When Jason Swinford opened Swinford Spirits in late 2016, he really launched three craft-spirit brands. From a single production facility and tasting room across the parking lot from the Home Depot in Grantville, Swinford releases bottles of vodka, gin, and Canadian whiskey.
5980 Fairmount Avenue #103, Grantville
Prior to craft spirits, the San Diego native operated the Eat at Recess food truck as a first step toward opening a hospitality business. "I originally wanted to open up a bar," he recalls. "Then I realized it lacks scalability. You can only serve so many people who come in to a bar."
With the help of Google, YouTube, and a spirit-making course at Colorado's Downslope Distilling, Swinford spent two years developing his distillery to be scalable. He launched with three stills: a 4-gallon pilot still, a 100-gallon still he currently uses for production, and a 265-gallon still earmarked for future production.
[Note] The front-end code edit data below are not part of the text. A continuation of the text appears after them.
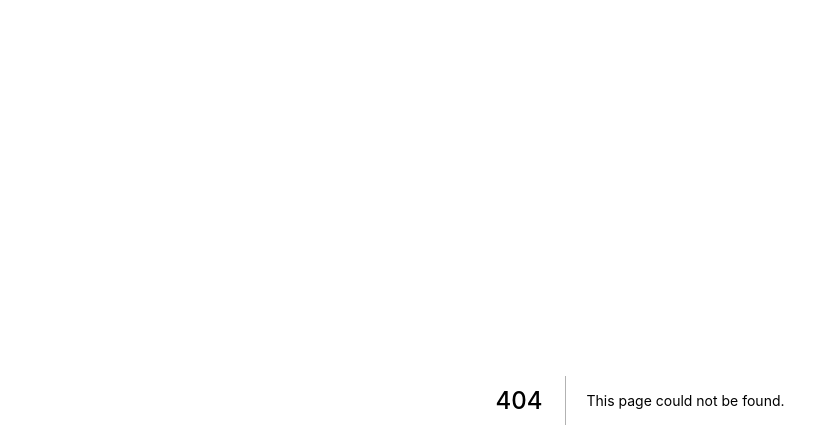
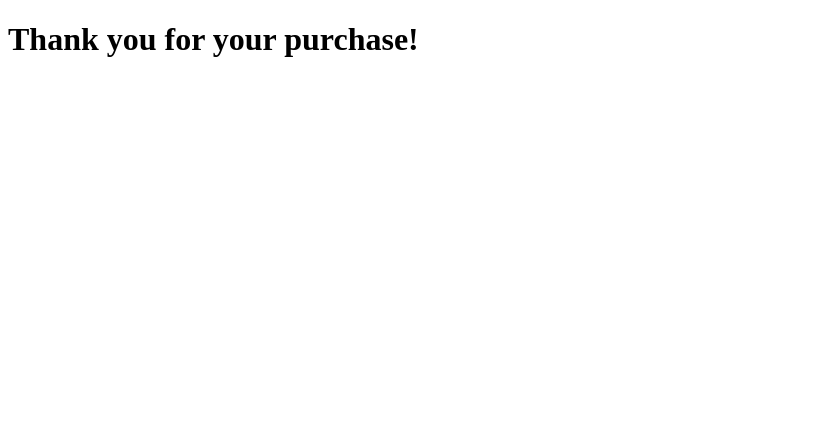
Before and after one commit to nikolasnorth/ecommerce, a Next.js app in the folder frontend/: page /thank-you in a window 1280 px wide. Before the commit this address had no page. Shown: the top 448 px of the page, without its empty margins (0-839 px from the left). Built offline with nearby package versions, Linux system fonts and the light colour scheme.

Commit message:
create purchase confirmation page

```diff
--- a/frontend/pages/products/[productId].tsx
+++ b/frontend/pages/products/[productId].tsx
@@ -28,7 +28,7 @@ export default function ProductPage({product}: ProductPageProps) {
     <div className="min-h-screen">
       <h3>{product?.title}</h3>
       <p>{product?.price}</p>
-      <Link href={"/marketplace"}>
+      <Link href={"/thank-you"}>
         <a>Buy</a>
       </Link>
     </div>
--- /dev/null
+++ b/frontend/pages/thank-you.tsx
@@ -0,0 +1,7 @@
+export default function PurchaseConfirmationPage() {
+  return (
+    <div className="min-h-screen">
+    <h1>Thank you for your purchase!</h1>
+    </div>
+  );
+}
```
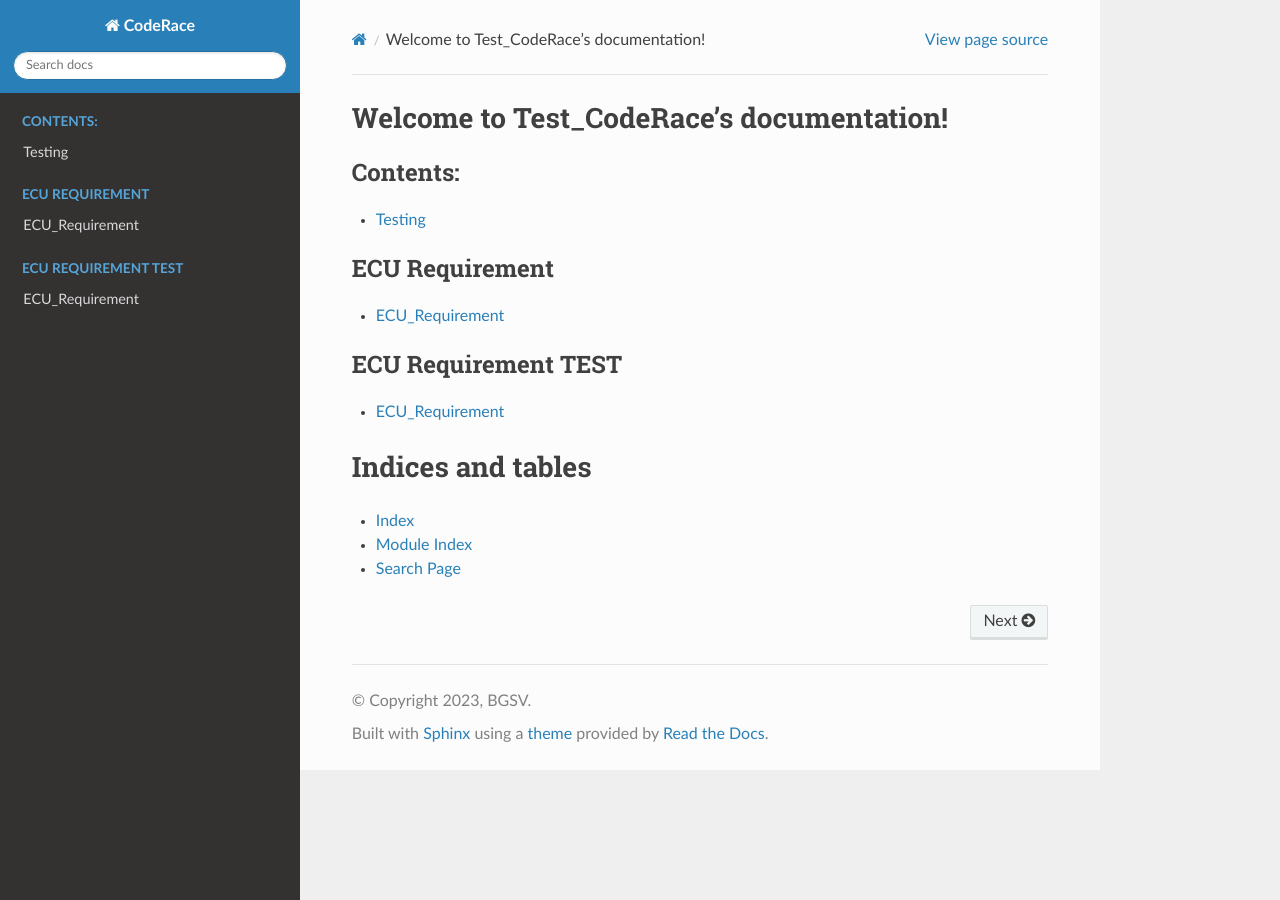
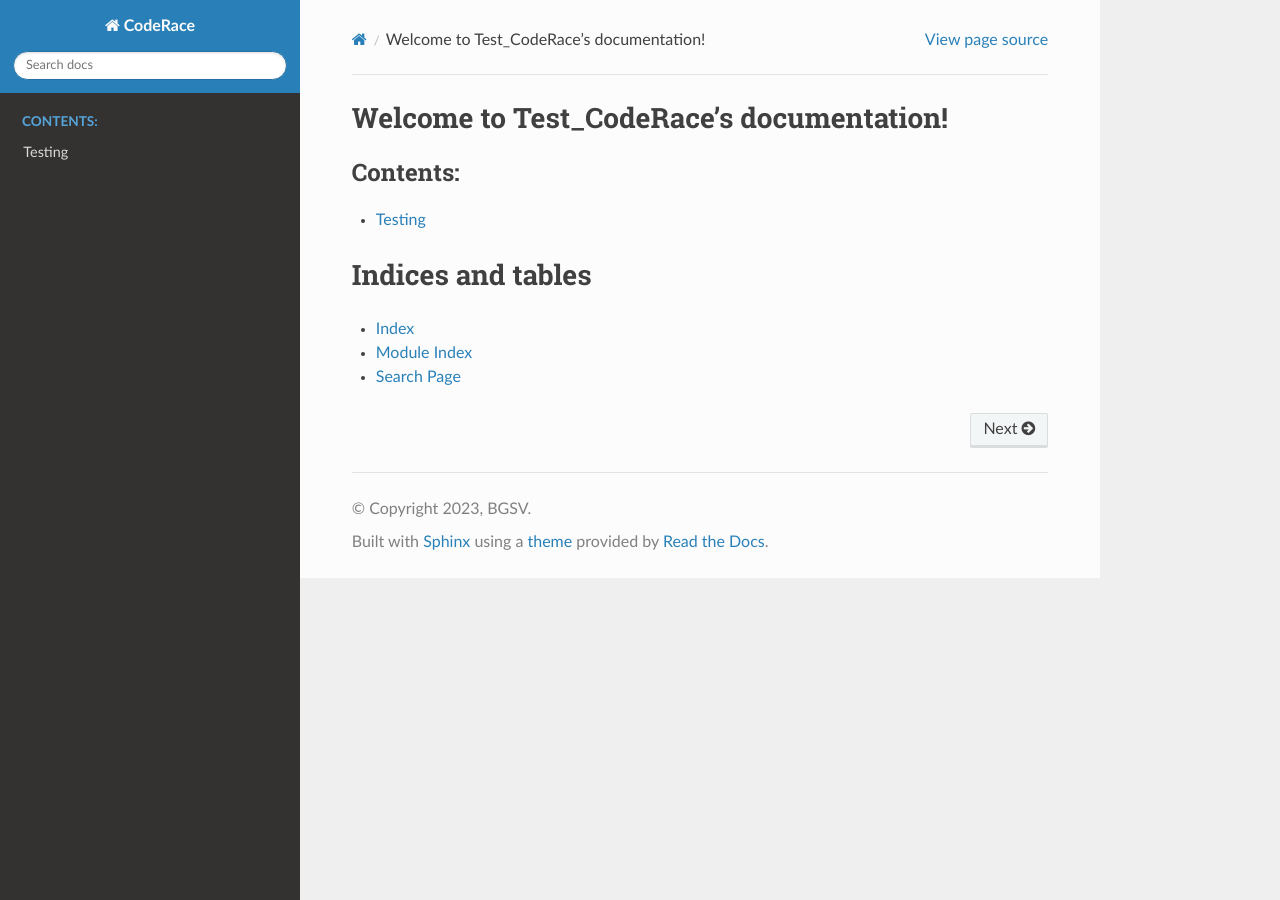
Before and after one commit to hoangteo0103/test_airflow, a Sphinx documentation site: the page built from docs/index.rst, in a window 1280 px wide. Built offline with Sphinx 7.4.7 and the Read the Docs theme 2.0.0, drawn with Linux system fonts in a browser that asks for light colours.

Commit message:
Reload repo

```diff
--- a/docs/index.rst
+++ b/docs/index.rst
@@ -12,18 +12,6 @@
 
    ./src/testing
 
-.. toctree::
-   :maxdepth: 1
-   :caption: ECU Requirement
-
-   ./src/ECU_Requirement.rst
-
-.. toctree::
-   :maxdepth: 1
-   :caption: ECU Requirement TEST
-
-   ./src/ECU_Requirement.rst
-
 Indices and tables
 ==================
 
```
Also changed, not shown: docs/src/ECU_Requirement.rst (deleted, +0 -110 lines), 2 other files.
The product Swinford spent the most time refining is the certified organic Foxhole gin. "You have myriad different directions you can go with gin," he explains. "We wanted to create a new American style, what I really consider a California gin, that has juniper dialed way back, with a lot of orange peel and a lot of lemon peel."
Like many craft spirit producers, Swinford found it significantly more cost effective to purchase a neutral spirit from a much larger, efficient producer. "It came down to a business decision," he says, emphasizing his priority to release an organic spirit at a price point that compares with the best known gin brands. "It's right on with [Bombay] Sapphire, Tanqueray pricing," he says, "priced under Hendrick's."
Swinford's biggest seller so far has been Lingo vodka — which he distills six times from the same organic neutral spirit, before running it through a carbon gravity filter over the course of several days. "We wanted a good, clean neutral," he says, adding that his organic vodka retails for less than the ubiquitous Tito's vodka brand.
Part of the success in selling Lingo stems from its patented, reusable bottle. The first of its kind spirit bottle features a built-in filter, allowing buyers to create their own infusions. For example, Swinford says, "If they want to throw cranberries in or they want to do bloody marys and want to put in jalapeños and roasted garlic or bacon — you can do anything with that infuser basket."
A third product highlights another part of Swinford's ethos. While 37 percent of whiskey drinkers are female, he notes most whiskey marketing targets men and decries the "models and bottles" approach taken by many brands. So, Swinford's Canadian whiskey, flavored with organic ginger and toasted quinoa, markets under the name Lumberjack Lily. "I wanted to create a brand that had a strong female presence," he says. "It's 40 percent — it's a real whiskey," he asserts, "but I tried to create something that's a little friendlier, more approachable."